8 Scopus citations

Abstract

Intelligent assistants sometimes handle tasks too important to be trusted implicitly. End users can establish trust via systematic assessment, but such assessment is costly. This paper investigates whether, when, and how bringing a small crowd of end users to bear on the assessment of an intelligent assistant is useful from a cost/benefit perspective. Our results show that a mini-crowd of testers supplied many more benefits than the obvious decrease in workload, but these benefits did not scale linearly as mini-crowd size increased - there was a point of diminishing returns where the cost-benefit ratio became less attractive.

Original languageEnglish (US)
Title of host publicationProceedings - 2011 IEEE Symposium on Visual Languages and Human Centric Computing, VL/HCC 2011
Pages47-54
Number of pages8
DOIs
StatePublished - 2011
Externally publishedYes
Event2011 IEEE Symposium on Visual Languages and Human Centric Computing, VL/HCC 2011 - Pittsburgh, PA, United States
Duration: Sep 18 2011Sep 22 2011

Publication series

NameProceedings - 2011 IEEE Symposium on Visual Languages and Human Centric Computing, VL/HCC 2011

Conference

Conference2011 IEEE Symposium on Visual Languages and Human Centric Computing, VL/HCC 2011
Country/TerritoryUnited States
CityPittsburgh, PA
Period9/18/119/22/11

Keywords

  • crowdsourcing
  • end-user programming
  • machine learning
  • testing

ASJC Scopus subject areas

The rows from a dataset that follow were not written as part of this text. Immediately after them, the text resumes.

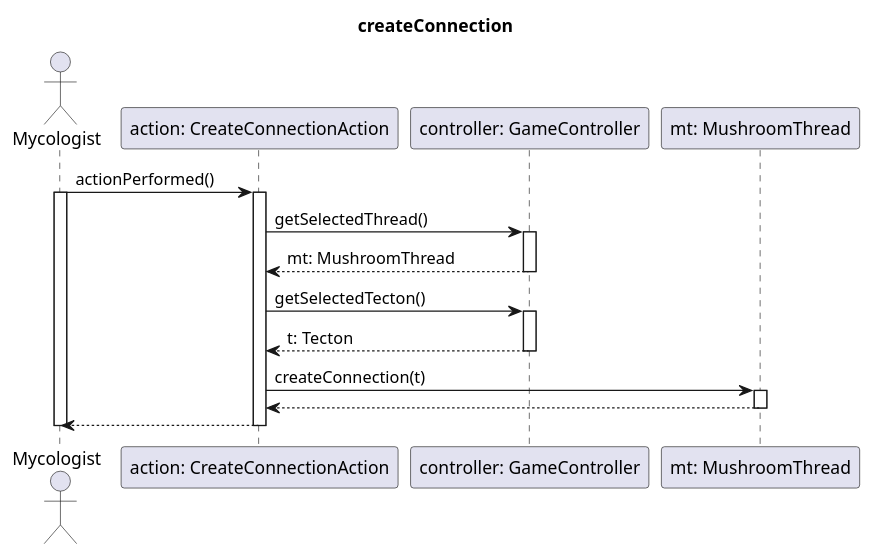
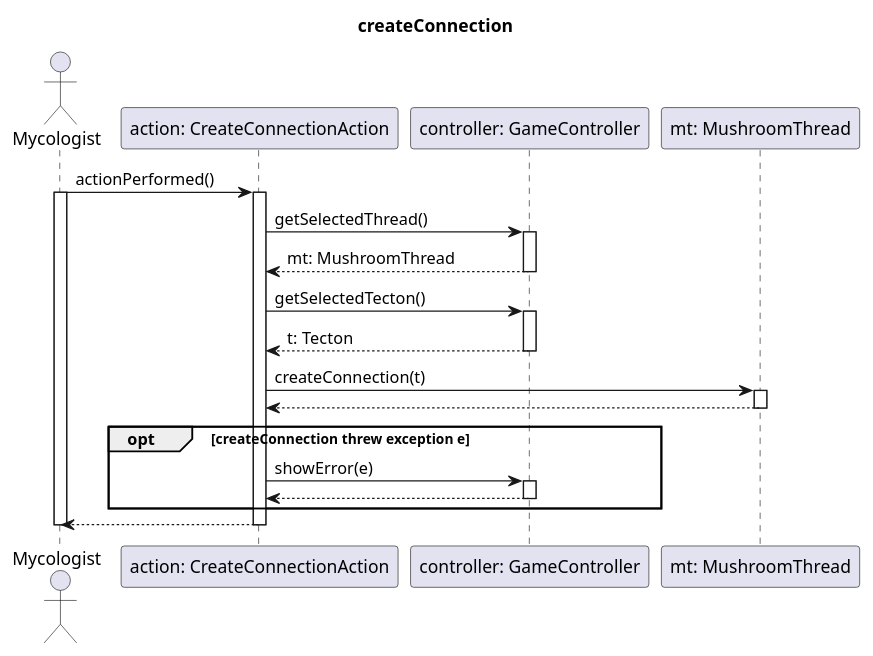
Before and after one commit to dzsem/projlab: the diagram in diagrams/mvc-sequence/createConnection.puml, drawn with PlantUML. The commit also changed 3 other files, not shown here.

```diff
--- a/diagrams/mvc-sequence/createConnection.puml
+++ b/diagrams/mvc-sequence/createConnection.puml
@@ -1,34 +1,42 @@
 @startuml createConnectionMVC
 
 title createConnection
 actor "Mycologist" as mc
 participant "action: CreateConnectionAction" as act
 participant "controller: GameController" as ctr
 participant "mt: MushroomThread" as mt
 
 mc -> act: actionPerformed()
 activate mc
 
 activate act
 
 act -> ctr: getSelectedThread()
 activate ctr
 act <-- ctr: mt: MushroomThread
 deactivate ctr
 act -> ctr:  getSelectedTecton()
 activate ctr
 act <-- ctr: t: Tecton
 deactivate ctr
 
 act -> mt: createConnection(t)
 activate mt
 
 act <-- mt
 deactivate mt
 
+opt createConnection threw exception e
+    act -> ctr: showError(e)
+    activate ctr
+
+    act <-- ctr
+    deactivate ctr
+end
+
 mc <-- act
 deactivate act
 
 deactivate mc
 
 @enduml
```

  • Computer Vision and Pattern Recognition
  • Human-Computer Interaction
  • Software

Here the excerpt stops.